More Highlights for Fred Barber
Fred Barber started with Capitol Broadcasting Company in 1976 as the General Manager of WRAL-TV in Raleigh, NC. He left to manage other stations in Atlanta and Pittsburgh, but returned to the CBC family in 1987 as General Manager of WTTV in Indianapolis, IN. In 1990, he returned to Raleigh to oversee the television properties. He was made a Senior Vice President in 1994 and assumed the additional responsibility of WRAL-FM in 1997.
When he retired in 1998 as senior Vice President for Broadcasting of Capitol Broadcasting he had made an enviable mark in journalism and broadcasting, but he also made a major contribution in service to others. His work focused on mental health, substance abuse, affordable housing, and the homeless. He was co-founder and founding board chairman of The Healing Place in Raleigh, a highly successful residential treatment facility for alcohol and substance abuse.
Fred Barber was a North Carolina native who graduated from High Point College and went into journalism, first in newspapers and then in TV. Barber passed away in May, 2014 at the age of 76.
NOTE: The video was shot in 2006 for the 50th anniversary of WRAL. The video is “raw” which means it has not been edited for broadcast, so you will see several quick camera moves that would have been covered with video by another camera in post production. Barber was interviewed by WRAL News anchor David Crabtree.
On September 7, 1995, WRAZ signed on as an affiliate of WB.
The early history of WRAZ can be traced back to a construction permit granted to Reverend James Layton’s Tar Heel Broadcasting to build a television station in Raleigh on UHF channel 50. Layton entered the under-construction station, originally known as WACN, into a local marketing agreement (LMA) with the Capitol Broadcasting Company. WRAZ would operate out of WRAL’s studios with transmission facilities on the WRAL tower near Auburn.
In this WRAL News story by David Crabtree, you will hear Reverend James Layton, WRAL News General Manager Fred Barber, and WRAL News anchor Debra Morgan.
In the late ‘90’s, former WRAL-TV General Manager Fred Barber traveled to Kentucky with Barbara Goodmon and Maria Spaulding to tour the model for what they hoped could be a facility to help homeless men find sobriety in the Triangle. The trio came back determined to make The Healing Place happen in Raleigh. This documentary shows the work of The Healing Place in Louisville, Kentucky which became the inspiration for the The Healing Place in Raleigh, North Carolina.
“Fred just was a unique person,” said Goodmon, now President of the A.J. Fletcher Foundation. “He made a decision and went forward with that. He kept us going. He was our engine.”
They worked together to raise $4 million to build the facility near downtown. They broke ground in 2000, and celebrated the grand opening in January 2001.

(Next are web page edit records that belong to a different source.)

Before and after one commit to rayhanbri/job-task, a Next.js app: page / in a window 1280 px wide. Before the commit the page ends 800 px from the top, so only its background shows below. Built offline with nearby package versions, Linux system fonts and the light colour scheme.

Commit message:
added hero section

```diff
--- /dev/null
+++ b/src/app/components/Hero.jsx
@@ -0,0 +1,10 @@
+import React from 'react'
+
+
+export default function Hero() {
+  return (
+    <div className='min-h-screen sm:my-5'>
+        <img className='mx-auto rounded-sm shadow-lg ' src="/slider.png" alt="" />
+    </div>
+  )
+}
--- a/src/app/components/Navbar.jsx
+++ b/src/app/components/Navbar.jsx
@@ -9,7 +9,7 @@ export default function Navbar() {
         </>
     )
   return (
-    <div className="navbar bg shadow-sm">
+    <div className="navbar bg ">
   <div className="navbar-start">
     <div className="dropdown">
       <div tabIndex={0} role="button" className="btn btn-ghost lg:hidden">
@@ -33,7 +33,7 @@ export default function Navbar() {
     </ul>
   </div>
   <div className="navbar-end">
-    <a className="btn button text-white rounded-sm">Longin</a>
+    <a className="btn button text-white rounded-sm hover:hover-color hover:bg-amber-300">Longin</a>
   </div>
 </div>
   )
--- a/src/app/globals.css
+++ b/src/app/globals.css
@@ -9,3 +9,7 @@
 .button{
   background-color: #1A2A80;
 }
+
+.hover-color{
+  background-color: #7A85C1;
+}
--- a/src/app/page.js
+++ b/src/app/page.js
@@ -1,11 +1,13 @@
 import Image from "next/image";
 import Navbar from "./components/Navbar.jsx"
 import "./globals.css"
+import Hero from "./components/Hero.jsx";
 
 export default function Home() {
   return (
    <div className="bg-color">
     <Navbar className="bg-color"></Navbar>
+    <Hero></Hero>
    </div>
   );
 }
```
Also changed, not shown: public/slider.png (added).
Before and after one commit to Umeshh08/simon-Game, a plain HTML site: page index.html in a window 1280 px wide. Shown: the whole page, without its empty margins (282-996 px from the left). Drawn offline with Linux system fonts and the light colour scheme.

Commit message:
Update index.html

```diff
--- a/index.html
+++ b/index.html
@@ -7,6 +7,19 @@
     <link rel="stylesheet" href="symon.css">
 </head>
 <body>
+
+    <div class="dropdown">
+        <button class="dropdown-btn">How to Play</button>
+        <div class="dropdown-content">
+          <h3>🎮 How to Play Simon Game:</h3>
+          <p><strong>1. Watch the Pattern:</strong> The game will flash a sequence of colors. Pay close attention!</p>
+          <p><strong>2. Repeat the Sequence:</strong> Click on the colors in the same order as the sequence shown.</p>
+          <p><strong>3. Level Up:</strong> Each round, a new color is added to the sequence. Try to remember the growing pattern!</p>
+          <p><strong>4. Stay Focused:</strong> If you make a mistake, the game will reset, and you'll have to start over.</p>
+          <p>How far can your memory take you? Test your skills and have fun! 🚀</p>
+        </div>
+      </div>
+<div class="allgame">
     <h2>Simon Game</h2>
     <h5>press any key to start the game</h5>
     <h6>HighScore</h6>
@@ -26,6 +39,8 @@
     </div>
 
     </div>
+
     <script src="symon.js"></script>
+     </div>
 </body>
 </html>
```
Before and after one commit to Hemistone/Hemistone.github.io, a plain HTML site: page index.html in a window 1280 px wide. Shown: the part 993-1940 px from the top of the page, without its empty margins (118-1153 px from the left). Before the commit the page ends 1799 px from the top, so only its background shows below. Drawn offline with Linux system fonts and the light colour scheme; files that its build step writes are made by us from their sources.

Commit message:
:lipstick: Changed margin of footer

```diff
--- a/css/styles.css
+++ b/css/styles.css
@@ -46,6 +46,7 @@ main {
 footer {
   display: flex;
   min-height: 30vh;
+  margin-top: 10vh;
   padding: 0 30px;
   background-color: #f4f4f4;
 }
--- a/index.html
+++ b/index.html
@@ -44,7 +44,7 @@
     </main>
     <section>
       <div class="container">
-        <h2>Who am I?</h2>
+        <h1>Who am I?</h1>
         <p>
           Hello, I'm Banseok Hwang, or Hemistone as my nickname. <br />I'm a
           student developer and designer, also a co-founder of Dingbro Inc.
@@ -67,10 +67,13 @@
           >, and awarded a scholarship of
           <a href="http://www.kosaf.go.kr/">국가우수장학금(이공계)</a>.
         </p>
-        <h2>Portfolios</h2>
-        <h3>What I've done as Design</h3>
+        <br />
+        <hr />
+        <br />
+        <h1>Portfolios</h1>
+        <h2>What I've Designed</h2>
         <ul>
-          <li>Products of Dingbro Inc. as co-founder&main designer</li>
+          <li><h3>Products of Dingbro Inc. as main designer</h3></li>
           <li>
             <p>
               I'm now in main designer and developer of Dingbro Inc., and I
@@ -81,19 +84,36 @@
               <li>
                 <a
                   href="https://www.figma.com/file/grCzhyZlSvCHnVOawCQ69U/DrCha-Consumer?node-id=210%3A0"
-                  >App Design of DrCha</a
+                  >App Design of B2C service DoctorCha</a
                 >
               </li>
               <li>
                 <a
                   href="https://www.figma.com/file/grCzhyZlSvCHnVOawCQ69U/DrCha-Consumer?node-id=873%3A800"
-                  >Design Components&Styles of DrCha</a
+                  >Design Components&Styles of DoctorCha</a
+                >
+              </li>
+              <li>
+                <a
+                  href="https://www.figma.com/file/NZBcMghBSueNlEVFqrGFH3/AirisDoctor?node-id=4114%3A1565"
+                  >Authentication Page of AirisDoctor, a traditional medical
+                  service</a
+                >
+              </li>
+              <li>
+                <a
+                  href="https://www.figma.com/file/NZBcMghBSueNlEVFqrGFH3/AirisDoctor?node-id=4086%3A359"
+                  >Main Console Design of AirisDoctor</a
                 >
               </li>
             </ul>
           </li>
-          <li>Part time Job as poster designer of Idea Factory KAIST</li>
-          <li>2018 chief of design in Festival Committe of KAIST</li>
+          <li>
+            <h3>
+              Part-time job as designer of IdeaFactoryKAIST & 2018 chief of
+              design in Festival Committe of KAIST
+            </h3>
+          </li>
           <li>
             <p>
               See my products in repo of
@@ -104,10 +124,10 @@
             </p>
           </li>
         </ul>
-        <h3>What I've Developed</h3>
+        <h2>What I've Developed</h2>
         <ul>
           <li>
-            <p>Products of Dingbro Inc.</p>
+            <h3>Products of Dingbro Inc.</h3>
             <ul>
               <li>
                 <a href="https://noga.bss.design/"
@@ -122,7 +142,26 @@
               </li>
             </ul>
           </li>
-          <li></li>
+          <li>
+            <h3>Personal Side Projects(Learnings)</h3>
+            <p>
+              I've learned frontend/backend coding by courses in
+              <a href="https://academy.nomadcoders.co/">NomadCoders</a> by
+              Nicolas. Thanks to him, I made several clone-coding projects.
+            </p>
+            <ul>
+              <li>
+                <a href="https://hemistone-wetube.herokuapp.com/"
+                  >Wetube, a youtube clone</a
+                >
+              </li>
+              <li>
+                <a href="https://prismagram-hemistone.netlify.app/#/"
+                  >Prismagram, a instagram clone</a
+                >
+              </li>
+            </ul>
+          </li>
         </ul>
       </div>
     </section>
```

“It totally changed Raleigh,” said Goodmon. “It totally changed downtown Raleigh. It could not be the place it is today without the Healing Place.”
Fred Barber served on the Board of Trustees and was an active volunteer at The Healing Place up until the time of his death.